• _Problem to work on_: If a line below contains the string "ledger", copy it out.

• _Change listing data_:
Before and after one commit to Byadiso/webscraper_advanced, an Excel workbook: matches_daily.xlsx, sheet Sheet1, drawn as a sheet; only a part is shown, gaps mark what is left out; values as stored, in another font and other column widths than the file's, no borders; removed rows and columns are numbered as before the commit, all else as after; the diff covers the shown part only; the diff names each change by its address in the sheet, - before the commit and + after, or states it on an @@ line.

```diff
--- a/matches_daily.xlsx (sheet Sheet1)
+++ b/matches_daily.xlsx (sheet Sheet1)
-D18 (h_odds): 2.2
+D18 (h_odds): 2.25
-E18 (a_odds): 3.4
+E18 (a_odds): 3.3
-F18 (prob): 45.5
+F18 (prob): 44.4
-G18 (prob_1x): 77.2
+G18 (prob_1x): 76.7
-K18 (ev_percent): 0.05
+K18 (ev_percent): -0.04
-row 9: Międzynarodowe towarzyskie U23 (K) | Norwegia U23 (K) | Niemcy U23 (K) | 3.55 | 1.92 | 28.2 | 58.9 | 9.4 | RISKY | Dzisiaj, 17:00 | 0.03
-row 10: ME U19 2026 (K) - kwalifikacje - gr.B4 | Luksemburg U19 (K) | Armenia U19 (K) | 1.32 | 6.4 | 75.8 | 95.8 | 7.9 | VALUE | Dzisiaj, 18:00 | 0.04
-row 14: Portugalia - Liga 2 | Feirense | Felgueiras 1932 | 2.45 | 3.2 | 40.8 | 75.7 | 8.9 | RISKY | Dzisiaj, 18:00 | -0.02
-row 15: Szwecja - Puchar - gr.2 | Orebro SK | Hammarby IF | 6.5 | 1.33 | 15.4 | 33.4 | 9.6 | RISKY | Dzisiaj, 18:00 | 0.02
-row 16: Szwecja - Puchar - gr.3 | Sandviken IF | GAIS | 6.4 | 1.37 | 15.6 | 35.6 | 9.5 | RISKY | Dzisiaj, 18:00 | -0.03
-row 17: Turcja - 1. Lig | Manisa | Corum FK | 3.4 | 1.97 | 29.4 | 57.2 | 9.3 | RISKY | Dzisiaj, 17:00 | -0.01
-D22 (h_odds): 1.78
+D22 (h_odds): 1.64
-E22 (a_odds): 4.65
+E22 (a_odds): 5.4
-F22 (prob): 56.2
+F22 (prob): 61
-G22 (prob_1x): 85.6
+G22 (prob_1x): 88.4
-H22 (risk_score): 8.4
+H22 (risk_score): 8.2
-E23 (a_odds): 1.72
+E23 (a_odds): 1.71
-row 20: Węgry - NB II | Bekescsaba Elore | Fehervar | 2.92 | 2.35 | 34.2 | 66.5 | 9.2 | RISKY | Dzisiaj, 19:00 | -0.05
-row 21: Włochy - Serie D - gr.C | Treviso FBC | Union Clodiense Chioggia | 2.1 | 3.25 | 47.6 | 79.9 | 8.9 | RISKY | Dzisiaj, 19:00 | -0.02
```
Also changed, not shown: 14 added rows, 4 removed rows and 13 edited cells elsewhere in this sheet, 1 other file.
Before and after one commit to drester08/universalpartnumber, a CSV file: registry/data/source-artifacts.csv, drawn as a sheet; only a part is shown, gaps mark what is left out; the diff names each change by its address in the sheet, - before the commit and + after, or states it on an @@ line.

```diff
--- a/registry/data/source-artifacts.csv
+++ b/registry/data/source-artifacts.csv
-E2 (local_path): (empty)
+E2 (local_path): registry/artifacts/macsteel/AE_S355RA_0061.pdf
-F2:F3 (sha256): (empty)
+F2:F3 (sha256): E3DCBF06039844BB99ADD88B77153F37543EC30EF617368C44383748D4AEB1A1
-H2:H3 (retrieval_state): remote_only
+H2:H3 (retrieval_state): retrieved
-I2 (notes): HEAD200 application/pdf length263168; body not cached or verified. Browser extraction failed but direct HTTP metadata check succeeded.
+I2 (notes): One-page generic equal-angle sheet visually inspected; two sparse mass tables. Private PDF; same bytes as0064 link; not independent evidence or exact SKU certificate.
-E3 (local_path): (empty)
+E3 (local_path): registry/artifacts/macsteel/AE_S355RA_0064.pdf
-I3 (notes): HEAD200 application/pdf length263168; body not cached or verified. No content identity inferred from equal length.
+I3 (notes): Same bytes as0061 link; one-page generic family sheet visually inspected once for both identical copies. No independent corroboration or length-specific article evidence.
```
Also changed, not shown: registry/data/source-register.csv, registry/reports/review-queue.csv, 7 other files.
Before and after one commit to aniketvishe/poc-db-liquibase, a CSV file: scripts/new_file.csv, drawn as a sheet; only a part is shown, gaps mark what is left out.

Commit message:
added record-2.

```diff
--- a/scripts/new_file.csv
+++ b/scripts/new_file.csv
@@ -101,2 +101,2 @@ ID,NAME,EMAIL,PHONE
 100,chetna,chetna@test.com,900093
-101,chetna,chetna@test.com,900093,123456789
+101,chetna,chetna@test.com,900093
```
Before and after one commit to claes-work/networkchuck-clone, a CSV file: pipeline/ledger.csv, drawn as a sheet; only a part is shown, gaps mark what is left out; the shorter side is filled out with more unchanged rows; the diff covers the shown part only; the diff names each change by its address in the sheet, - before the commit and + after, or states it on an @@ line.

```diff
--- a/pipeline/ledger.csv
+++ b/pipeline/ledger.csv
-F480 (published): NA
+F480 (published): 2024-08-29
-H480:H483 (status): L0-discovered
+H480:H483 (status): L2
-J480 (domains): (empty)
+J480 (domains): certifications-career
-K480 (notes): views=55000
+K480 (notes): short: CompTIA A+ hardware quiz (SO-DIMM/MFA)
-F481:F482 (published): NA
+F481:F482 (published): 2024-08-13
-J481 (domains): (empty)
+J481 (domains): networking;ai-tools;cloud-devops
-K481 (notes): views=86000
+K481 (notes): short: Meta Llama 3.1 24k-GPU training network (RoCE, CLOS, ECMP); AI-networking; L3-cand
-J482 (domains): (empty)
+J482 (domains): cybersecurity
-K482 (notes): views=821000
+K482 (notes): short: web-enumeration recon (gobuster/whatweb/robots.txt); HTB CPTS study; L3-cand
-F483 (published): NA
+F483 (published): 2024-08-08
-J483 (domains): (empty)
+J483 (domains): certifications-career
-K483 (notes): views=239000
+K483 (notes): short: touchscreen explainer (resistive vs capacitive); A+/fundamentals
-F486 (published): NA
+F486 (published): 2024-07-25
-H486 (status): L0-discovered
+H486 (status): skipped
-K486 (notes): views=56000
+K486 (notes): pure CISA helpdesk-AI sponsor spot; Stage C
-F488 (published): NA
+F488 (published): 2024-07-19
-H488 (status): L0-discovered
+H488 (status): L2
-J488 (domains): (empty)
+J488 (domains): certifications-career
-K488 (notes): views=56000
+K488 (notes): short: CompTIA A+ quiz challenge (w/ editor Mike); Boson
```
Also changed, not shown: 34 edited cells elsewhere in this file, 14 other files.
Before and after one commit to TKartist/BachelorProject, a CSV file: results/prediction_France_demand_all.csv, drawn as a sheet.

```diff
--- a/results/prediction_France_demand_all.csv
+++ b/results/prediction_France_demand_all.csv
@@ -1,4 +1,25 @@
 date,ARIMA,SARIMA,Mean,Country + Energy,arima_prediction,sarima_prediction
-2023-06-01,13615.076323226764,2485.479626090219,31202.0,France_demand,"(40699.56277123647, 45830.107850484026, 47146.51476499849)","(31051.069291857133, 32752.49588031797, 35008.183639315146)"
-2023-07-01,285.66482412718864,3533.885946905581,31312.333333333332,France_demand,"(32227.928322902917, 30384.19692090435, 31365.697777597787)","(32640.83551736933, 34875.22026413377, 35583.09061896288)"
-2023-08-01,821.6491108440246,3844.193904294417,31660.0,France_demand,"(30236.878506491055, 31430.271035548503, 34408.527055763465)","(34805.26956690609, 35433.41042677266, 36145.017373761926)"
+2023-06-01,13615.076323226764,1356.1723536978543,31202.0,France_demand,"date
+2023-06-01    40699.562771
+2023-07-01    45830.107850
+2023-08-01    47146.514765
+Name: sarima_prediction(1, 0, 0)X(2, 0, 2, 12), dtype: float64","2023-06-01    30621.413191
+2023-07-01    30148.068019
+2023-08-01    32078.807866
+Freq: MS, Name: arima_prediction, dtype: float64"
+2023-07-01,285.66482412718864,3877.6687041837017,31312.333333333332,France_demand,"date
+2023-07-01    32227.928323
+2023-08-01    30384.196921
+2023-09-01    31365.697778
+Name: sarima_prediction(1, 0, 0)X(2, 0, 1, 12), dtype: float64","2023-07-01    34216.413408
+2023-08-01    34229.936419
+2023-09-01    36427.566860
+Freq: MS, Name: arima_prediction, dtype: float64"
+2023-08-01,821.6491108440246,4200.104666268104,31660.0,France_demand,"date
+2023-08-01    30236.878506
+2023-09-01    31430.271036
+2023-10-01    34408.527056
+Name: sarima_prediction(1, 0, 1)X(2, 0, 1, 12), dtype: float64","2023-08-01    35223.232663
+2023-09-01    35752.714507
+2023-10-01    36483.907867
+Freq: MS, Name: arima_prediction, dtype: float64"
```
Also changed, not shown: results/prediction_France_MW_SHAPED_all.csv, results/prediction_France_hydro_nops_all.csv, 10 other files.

• _Output for this task_:
Before and after one commit to claes-work/networkchuck-clone, a CSV file: pipeline/ledger.csv, drawn as a sheet; only a part is shown, gaps mark what is left out; the shorter side is filled out with more unchanged rows; the diff covers the shown part only; the diff names each change by its address in the sheet, - before the commit and + after, or states it on an @@ line.
--- a/pipeline/ledger.csv
+++ b/pipeline/ledger.csv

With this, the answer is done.